-------- Data for the task --------
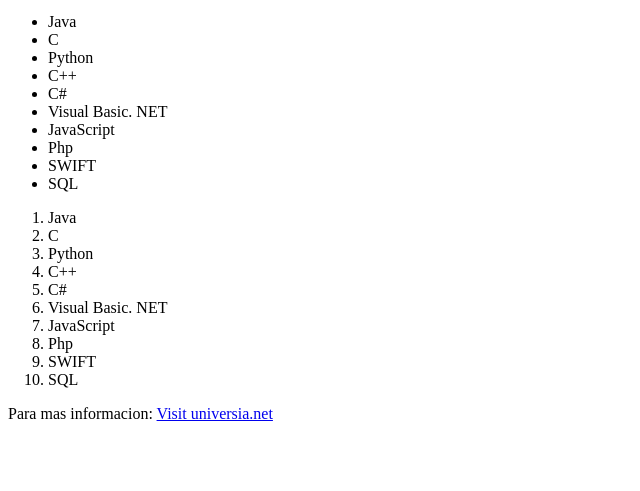
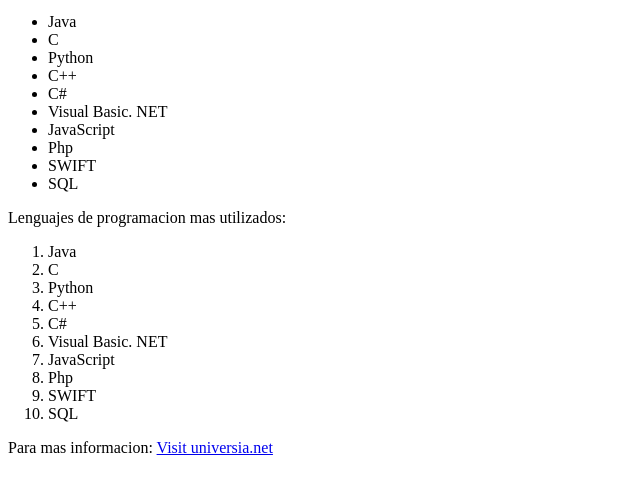
Before and after one commit to marlenecerda/marlenecerda.github.io, a plain HTML site: page index.html in a window 1280 px wide. Shown: the part 303-794 px from the top of the page, without its empty margins (0-640 px from the left). Drawn offline with Linux system fonts and the light colour scheme.

Commit message:
Update index.html

```diff
--- a/index.html
+++ b/index.html
@@ -25,7 +25,7 @@
         <li>SWIFT</li>
         <li>SQL</li>
     </ul>
-
+    <p>Lenguajes de programacion mas utilizados:</p>
     <ol>
         <li>Java</li>
         <li>C</li>
```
--------
What the task requires: Where the string "index" occurs in the data, return the whole line.

Task solution:
Before and after one commit to marlenecerda/marlenecerda.github.io, a plain HTML site: page index.html in a window 1280 px wide. Shown: the part 303-794 px from the top of the page, without its empty margins (0-640 px from the left). Drawn offline with Linux system fonts and the light colour scheme.
Update index.html
--- a/index.html
+++ b/index.html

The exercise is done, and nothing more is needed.